Article: Crossing the threshold: The spillover of community racial diversity and diversity climate to the workplace
Authors: B. R. Ragins, J. A. Gonzalez, K. Ehrhardt, & R. Singh
Reviewed by: Alexandra Rechlin
Organizations are looking to increase diversity in the workplace, and the United States is becoming more racially diverse as well. But are the racial composition and inclusiveness of the community also important to organizational outcomes? A recent study of accounting professionals in the U.S. indicates that they are.
Belle Ragins and her colleagues found that when White employees lived in a community in which they were racially dissimilar to others, they were more likely to intend to move and therefore leave their jobs. This was not the case for non-Whites. The authors also found that perceived inclusiveness of the diversity climate of their community negatively predicted moving intentions; in other words, the more negative the diversity climate, the more likely an employee was to move away from the community. This effect was stronger for people of color than for Whites. Finally, employees who planned to move were also more likely to search for other jobs and to leave their jobs, and they showed more physical symptoms of stress at work.
These results indicate that community diversity also has an effect on organizational life. Organizations should be interested in the diversity and diversity climate of their communities, so in order to help retain their best employees, they should be more involved with fostering inclusiveness. The authors suggest that organizations can become more involved with community programs and initiatives that increase intergroup interaction and create economic opportunity for everyone, such as programs that help fund minority-owned businesses or provide equal educational opportunities.
Ragins, B. R., Gonzalez, J. A., Ehrhardt, K., & Singh, R. (2012). Crossing the threshold: The spillover of community racial diversity and diversity climate to the workplace. Personnel Psychology, 65, 755-787. doi: 10.1111/peps.12001

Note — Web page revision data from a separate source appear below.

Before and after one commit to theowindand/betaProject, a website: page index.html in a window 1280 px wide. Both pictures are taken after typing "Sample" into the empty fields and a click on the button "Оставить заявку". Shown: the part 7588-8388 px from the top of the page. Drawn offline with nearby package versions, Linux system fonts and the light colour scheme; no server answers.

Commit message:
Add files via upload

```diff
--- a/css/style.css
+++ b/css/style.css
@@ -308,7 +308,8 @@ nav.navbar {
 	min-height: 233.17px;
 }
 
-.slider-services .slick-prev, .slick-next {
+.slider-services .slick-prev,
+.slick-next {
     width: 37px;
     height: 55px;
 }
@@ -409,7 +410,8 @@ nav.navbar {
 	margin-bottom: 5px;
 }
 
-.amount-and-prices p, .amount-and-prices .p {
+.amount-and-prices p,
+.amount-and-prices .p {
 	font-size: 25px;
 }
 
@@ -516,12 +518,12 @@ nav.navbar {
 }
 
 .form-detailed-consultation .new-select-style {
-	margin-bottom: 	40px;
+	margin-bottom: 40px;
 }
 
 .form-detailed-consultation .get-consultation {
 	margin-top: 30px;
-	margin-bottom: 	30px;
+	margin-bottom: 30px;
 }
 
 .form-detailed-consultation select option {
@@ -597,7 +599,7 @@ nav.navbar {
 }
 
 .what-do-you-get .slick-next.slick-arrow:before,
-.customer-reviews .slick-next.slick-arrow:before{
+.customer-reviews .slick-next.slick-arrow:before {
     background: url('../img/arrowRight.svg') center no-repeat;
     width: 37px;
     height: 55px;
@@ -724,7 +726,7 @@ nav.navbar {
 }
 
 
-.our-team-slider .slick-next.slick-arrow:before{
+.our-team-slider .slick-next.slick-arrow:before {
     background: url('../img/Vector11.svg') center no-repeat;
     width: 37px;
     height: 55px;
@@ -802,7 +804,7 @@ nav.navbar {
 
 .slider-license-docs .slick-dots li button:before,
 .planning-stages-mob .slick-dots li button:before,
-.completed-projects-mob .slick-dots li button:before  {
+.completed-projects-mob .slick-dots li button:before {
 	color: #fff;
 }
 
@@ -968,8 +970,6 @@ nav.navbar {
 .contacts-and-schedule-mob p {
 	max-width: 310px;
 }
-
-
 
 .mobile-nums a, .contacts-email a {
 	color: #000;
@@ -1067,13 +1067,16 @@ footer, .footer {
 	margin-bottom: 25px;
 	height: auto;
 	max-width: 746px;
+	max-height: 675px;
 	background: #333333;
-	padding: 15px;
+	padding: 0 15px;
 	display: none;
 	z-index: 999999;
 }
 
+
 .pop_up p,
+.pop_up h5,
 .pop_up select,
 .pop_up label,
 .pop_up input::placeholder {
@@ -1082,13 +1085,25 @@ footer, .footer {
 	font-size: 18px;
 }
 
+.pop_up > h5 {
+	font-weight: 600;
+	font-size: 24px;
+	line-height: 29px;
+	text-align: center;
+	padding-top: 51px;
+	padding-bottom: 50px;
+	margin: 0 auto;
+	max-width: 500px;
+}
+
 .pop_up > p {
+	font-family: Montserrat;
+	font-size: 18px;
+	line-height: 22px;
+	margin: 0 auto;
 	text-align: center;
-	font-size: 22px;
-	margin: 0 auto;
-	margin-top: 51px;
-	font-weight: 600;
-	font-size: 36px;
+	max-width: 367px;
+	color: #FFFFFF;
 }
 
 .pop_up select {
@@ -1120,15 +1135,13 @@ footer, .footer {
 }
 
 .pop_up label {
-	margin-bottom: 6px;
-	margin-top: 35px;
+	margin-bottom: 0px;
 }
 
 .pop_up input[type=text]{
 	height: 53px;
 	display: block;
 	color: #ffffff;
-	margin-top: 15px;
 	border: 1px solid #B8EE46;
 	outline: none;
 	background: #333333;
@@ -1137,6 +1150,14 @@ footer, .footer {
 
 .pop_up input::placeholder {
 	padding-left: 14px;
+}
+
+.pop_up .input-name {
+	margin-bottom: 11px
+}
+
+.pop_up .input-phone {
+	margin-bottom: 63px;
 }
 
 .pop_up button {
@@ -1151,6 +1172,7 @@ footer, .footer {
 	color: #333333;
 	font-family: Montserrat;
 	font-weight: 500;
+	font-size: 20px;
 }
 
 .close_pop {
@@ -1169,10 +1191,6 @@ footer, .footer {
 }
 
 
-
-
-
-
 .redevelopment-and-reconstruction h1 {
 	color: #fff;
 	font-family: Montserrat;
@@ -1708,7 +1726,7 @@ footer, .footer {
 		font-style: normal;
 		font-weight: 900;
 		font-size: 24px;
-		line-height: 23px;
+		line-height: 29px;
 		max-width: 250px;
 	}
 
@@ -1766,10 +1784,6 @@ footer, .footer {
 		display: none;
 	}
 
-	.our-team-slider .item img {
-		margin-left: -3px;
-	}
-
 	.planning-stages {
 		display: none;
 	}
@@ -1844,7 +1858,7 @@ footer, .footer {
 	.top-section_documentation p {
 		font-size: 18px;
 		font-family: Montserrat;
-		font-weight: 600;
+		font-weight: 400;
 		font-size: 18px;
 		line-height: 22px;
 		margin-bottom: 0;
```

human resource management, organizational industrial psychology, organizational management